    People in crisis related to a mental illness and/or substance use disorder are more likely to encounter police than get medical attention. This results in millions of people with mental health and substance use disorders being jailed every year.[1][2]

    Substance use disorders and mental illness are health care issues, not crimes. An appropriate crisis response should connect people to care, not jail. The Mental Health Justice Act would make it easier for state, local, and tribal governments to send trained mental health professionals instead of police to mental health emergencies reported to 911, 988, or other emergency hotlines. It would create a grant program to pay for hiring, employing, training, and dispatching mental health provider first responder units. It would also provide access to technical assistance for grantees, require a study on the effectiveness of the grant program, and establish best practices for mental health professionals responding to mental health emergencies.
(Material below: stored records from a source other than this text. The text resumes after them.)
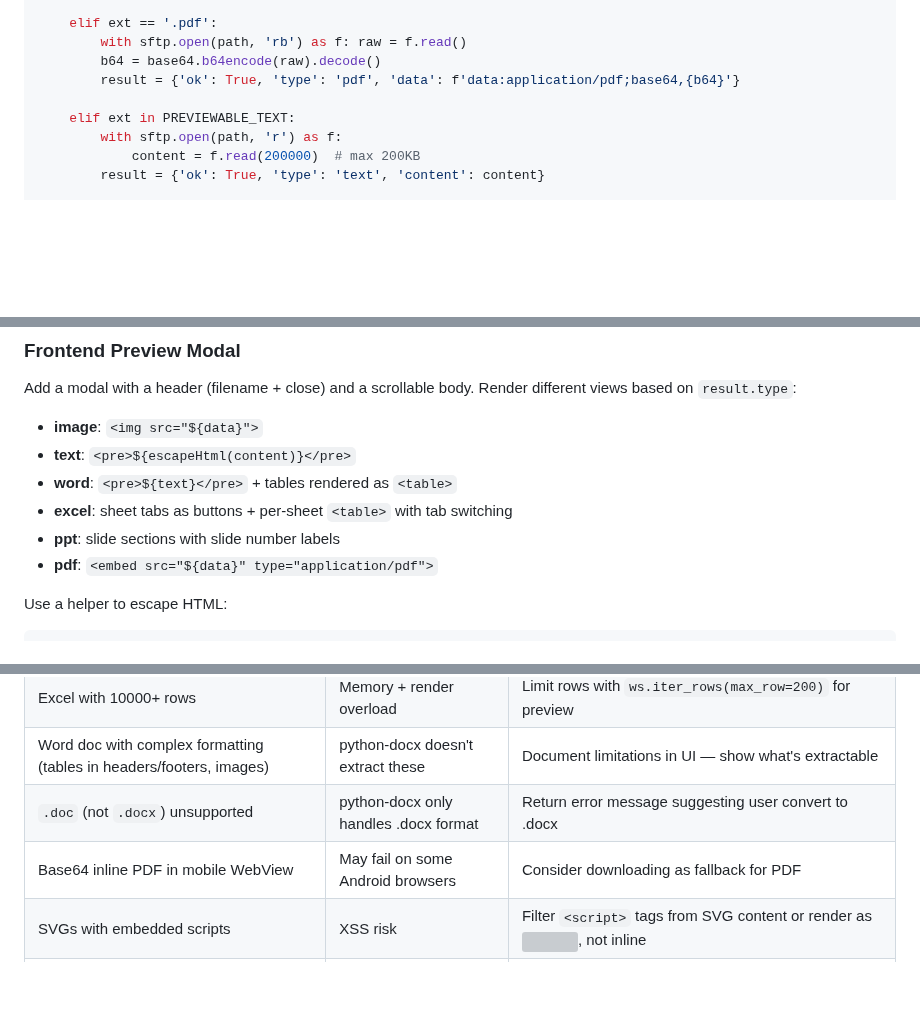
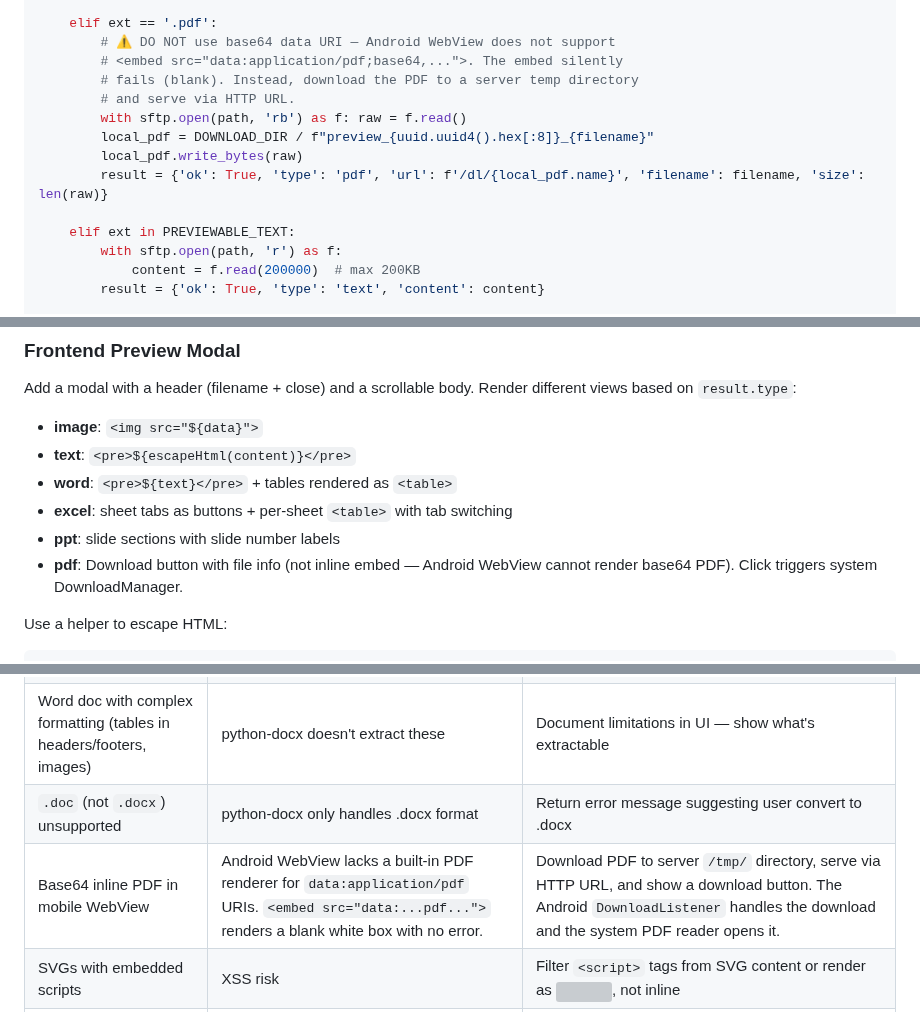
Before and after one commit to SunFengXin666/Hermes-memory, a Markdown page: skills/flask-sftp-file-manager/SKILL.md, 3 parts joined by grey strips. GitHub-like rendering; blank space fills up the shorter version; grey boxes are pictures that could not be loaded.

Commit message:
sync: memory + skills update 2026-05-04 21:54

```diff
--- a/skills/flask-sftp-file-manager/SKILL.md
+++ b/skills/flask-sftp-file-manager/SKILL.md
@@ -345,9 +345,14 @@ def disk_preview(conn_id):
         result = {'ok': True, 'type': 'ppt', 'slides': slides}
 
     elif ext == '.pdf':
+        # ⚠️ DO NOT use base64 data URI — Android WebView does not support
+        # <embed src="data:application/pdf;base64,...">. The embed silently
+        # fails (blank). Instead, download the PDF to a server temp directory
+        # and serve via HTTP URL.
         with sftp.open(path, 'rb') as f: raw = f.read()
-        b64 = base64.b64encode(raw).decode()
-        result = {'ok': True, 'type': 'pdf', 'data': f'data:application/pdf;base64,{b64}'}
+        local_pdf = DOWNLOAD_DIR / f"preview_{uuid.uuid4().hex[:8]}_{filename}"
+        local_pdf.write_bytes(raw)
+        result = {'ok': True, 'type': 'pdf', 'url': f'/dl/{local_pdf.name}', 'filename': filename, 'size': len(raw)}
 
     elif ext in PREVIEWABLE_TEXT:
         with sftp.open(path, 'r') as f:
@@ -370,7 +375,7 @@ Add a modal with a header (filename + close) and a scrollable body. Render diffe
 - **word**: `<pre>${text}</pre>` + tables rendered as `<table>`
 - **excel**: sheet tabs as buttons + per-sheet `<table>` with tab switching
 - **ppt**: slide sections with slide number labels
-- **pdf**: `<embed src="${data}" type="application/pdf">`
+- **pdf**: Download button with file info (not inline embed — Android WebView cannot render base64 PDF). Click triggers system DownloadManager.
 
 Use a helper to escape HTML:
 
@@ -390,7 +395,7 @@ function escapeHtml(str) {
 | Excel with 10000+ rows | Memory + render overload | Limit rows with `ws.iter_rows(max_row=200)` for preview |
 | Word doc with complex formatting (tables in headers/footers, images) | python-docx doesn't extract these | Document limitations in UI — show what's extractable |
 | `.doc` (not `.docx`) unsupported | python-docx only handles .docx format | Return error message suggesting user convert to .docx |
-| Base64 inline PDF in mobile WebView | May fail on some Android browsers | Consider downloading as fallback for PDF |
+| Base64 inline PDF in mobile WebView | Android WebView lacks a built-in PDF renderer for `data:application/pdf` URIs. `<embed src="data:...pdf...">` renders a blank white box with no error. | Download PDF to server `/tmp/` directory, serve via HTTP URL, and show a download button. The Android `DownloadListener` handles the download and the system PDF reader opens it. |
 | SVGs with embedded scripts | XSS risk | Filter `<script>` tags from SVG content or render as <img>, not inline |
 | Preview button shows for unsupported file types | Extension not in any list | Add fallback — try reading as text, if that fails, show "不支持预览" |
 
```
    Send the letter below to ask your members of Congress to cosponsor the Mental Health Justice Act (H.R. 6451/S. 3388) to ensure people receive the care they need.

    The vast majority of those arrested while experiencing issues related to mental illness or substance use disorder are arrested for minor offenses, not violent crimes. This has led to jails and prisons overcrowded by people who would be better served by health and social services. Further, since 2015, people with mental illness have accounted for 20 percent of fatal police shootings, with incidents often involving drugs or alcohol.[3][4] Police response to mental health crises can be especially damaging in Black communities and other communities of color.[5]

    Police have become the default first responders for issues for which they are not adequately trained or prepared. Once in jail, most individuals do not receive the treatment they need, and upon release, many cannot access affordable, quality care or other benefits and services.

    The Mental Health Justice Act is a needed step toward improving crisis response for people with mental health and addiction.